The Portuguese Economy’s encouraging spell of news came to a crashing halt in early July, as doubts grew about the government’s ability to enforce a series of austerity measures that had been agreed with the European Commission, the European Central Bank and the International Monetary Fund (the “troika”)
A spate of street rioting against the cuts followed on from the resignation of Finance Minister Vitor Gaspar – and also of Foreign Minister Paulo Portas, who heads the junior partner in the coalition government, the Popular Party. The resignations were felt to endanger the government of Prime Minister Pedro Passos Coelho, who now faced the daunting task of imposing the austerity measures with a minority government.
Then again, he might not. But that wasn’t good enough for the money markets, which pounded Portugal’s government bonds, raising benchmark yields by as much as 200 points and taking the ten-year yield above 8%. Earlier this year, the Lisbon government had been cheered by the successful auction of another round of bonds that had suggested everything was going fine.
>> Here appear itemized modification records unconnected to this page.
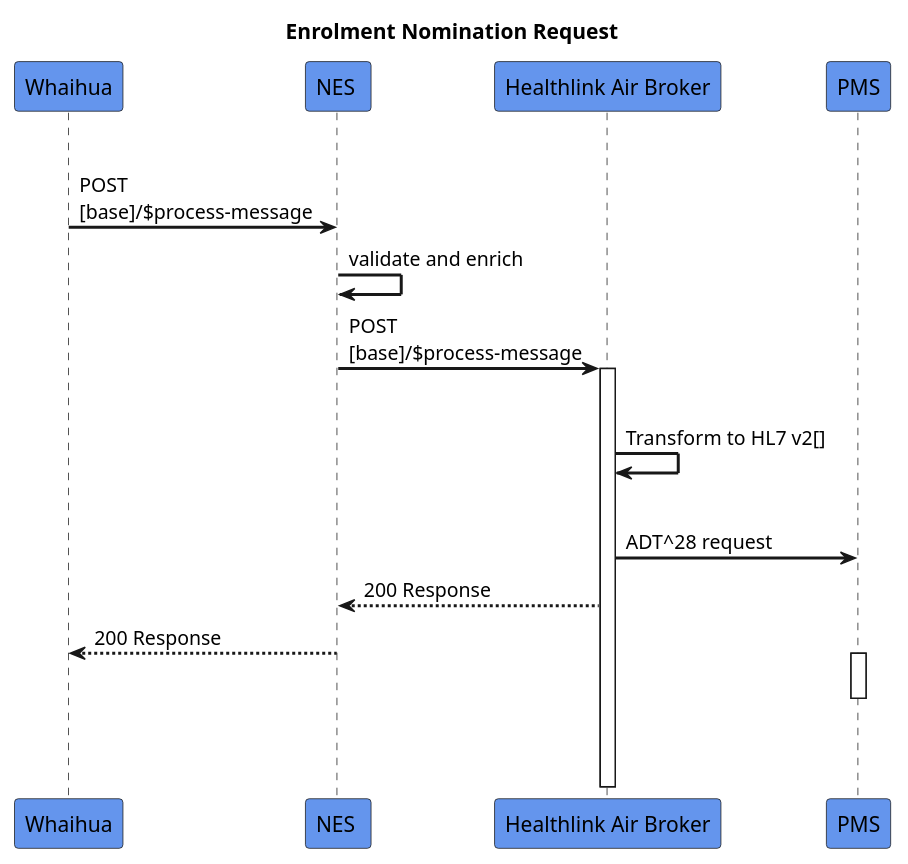
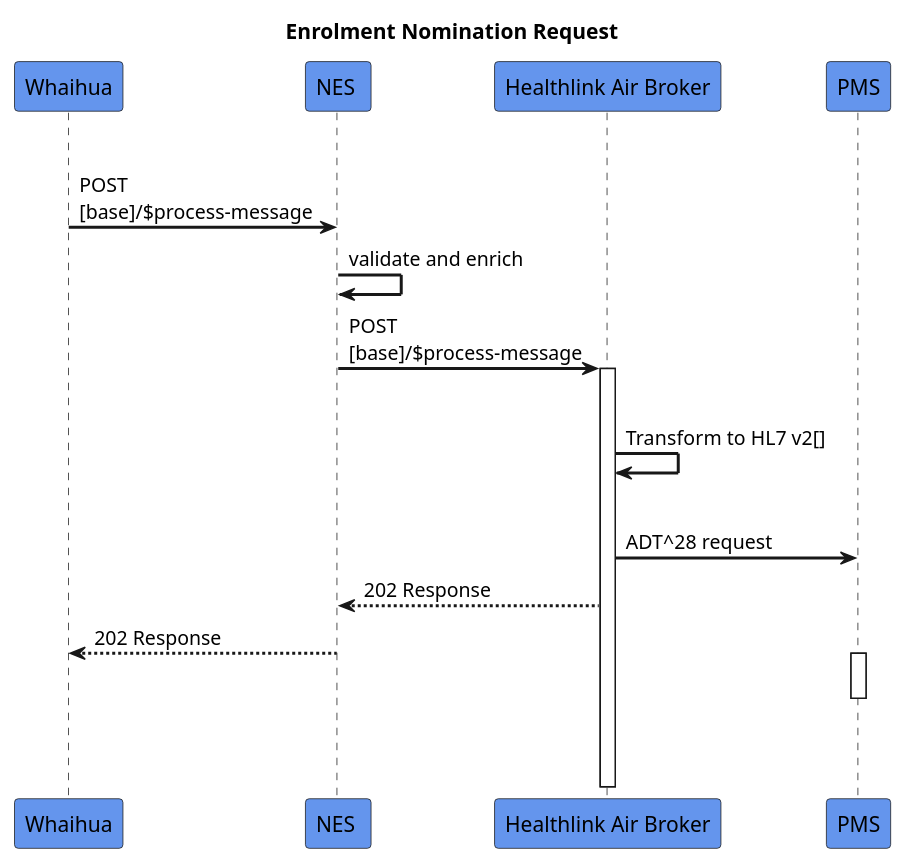
One commit to HL7NZ/nes-ig changed the diagram in input/images-source/enrolment-nomination-request.plantuml. Above: the diagram before and after it, drawn with PlantUML. The commit also changed 7 other files, not shown here.

```diff
--- a/input/images-source/enrolment-nomination-request.plantuml
+++ b/input/images-source/enrolment-nomination-request.plantuml
@@ -1,28 +1,28 @@
 @startuml
 skinparam sequenceArrowThickness 2
 skinparam roundcorner 5
 skinparam maxmessagesize 180
 skinparam sequenceParticipant bold
 title  Enrolment Nomination Request
 participant "Whaihua" as AA #CornflowerBlue
 participant "NES " as A #CornflowerBlue
 participant "Healthlink Air Broker" as B #CornflowerBlue
 participant "PMS" as C #CornflowerBlue
 |||
 
 AA -> A: POST [base]/$process-message
 A -> A:  validate and enrich
 
 A -> B: POST [base]/$process-message
 activate B
 |||
 B -> B: Transform to HL7 v2[]
 |||
 B -> C: ADT^28 request
-B -[dashed]-> A: 200 Response 
-A -[dashed]-> AA: 200 Response 
+B -[dashed]-> A: 202 Response 
+A -[dashed]-> AA: 202 Response 
 activate C
 |||
 deactivate C
 |||
 @enduml
```
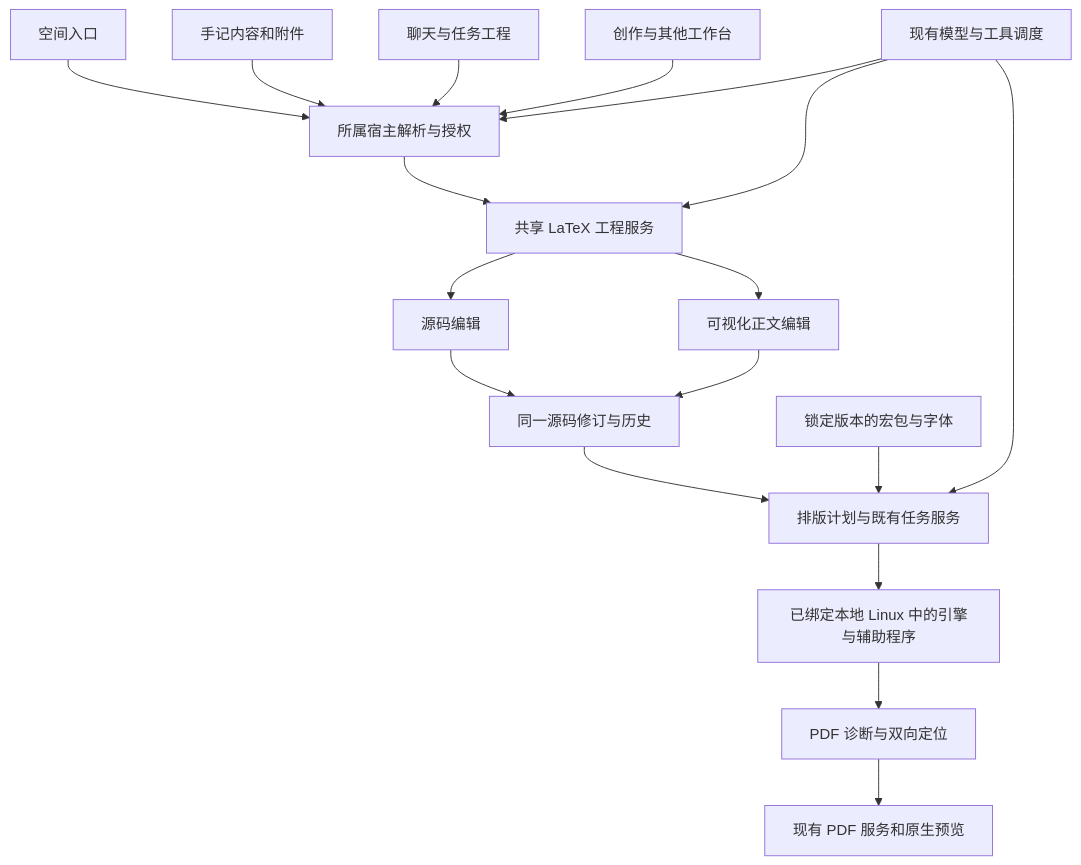
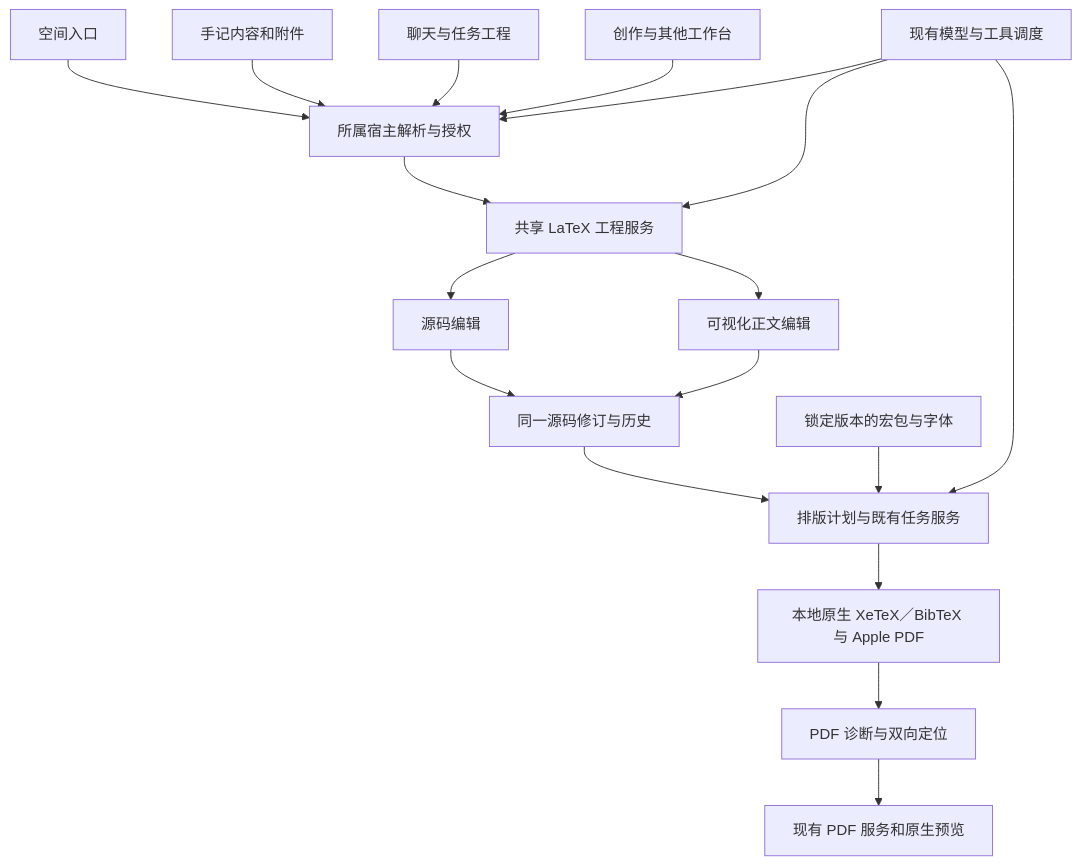
Before and after one commit to JiangNanGenius/floe-agent: the diagram in docs/FLOE_LATEX_PREDEVELOPMENT_PLAN.zh-CN.md, drawn with Mermaid. The commit also changed other lines of this file and 2020 other files, not shown here.

````diff
--- a/docs/FLOE_LATEX_PREDEVELOPMENT_PLAN.zh-CN.md
+++ b/docs/FLOE_LATEX_PREDEVELOPMENT_PLAN.zh-CN.md
@@ -42,20 +42,20 @@
 ```mermaid
 flowchart TB
     Space[空间入口] --> Host[所属宿主解析与授权]
     Notes[手记内容和附件] --> Host
     Task[聊天与任务工程] --> Host
     Creative[创作与其他工作台] --> Host
     Host --> Project[共享 LaTeX 工程服务]
     Project --> Source[源码编辑]
     Project --> Visual[可视化正文编辑]
     Source --> Revision[同一源码修订与历史]
     Visual --> Revision
     Revision --> Build[排版计划与既有任务服务]
     Resources[锁定版本的宏包与字体] --> Build
-    Build --> Engines[已绑定本地 Linux 中的引擎与辅助程序]
+    Build --> Engines[本地原生 XeTeX／BibTeX 与 Apple PDF]
     Engines --> Result[PDF 诊断与双向定位]
     Result --> Preview[现有 PDF 服务和原生预览]
     AI[现有模型与工具调度] --> Host
     AI --> Project
     AI --> Build
 ```
````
The issue here is not just that the Portuguese economy had been bailed out in May 2011, to the tune of €78 billion euros (£67 billion), and that the markets needed to feel confident of its ability to pay that money back. It is also that Portugal is widely seen as a bellwether for the other indebted Mediterranean countries, including Greece, Spain and even Italy, which has so far required no bailouts. Spanish and Italian bonds, which had been doing quite well until that point, suffered abrupt rises of up to 100 points in their bond yields, and the stock markets of both countries took a juddering hit.
The uncertainty was enough to send equity values spiralling downward throughout Europe – unlike in the United States, where they remained firm throughout.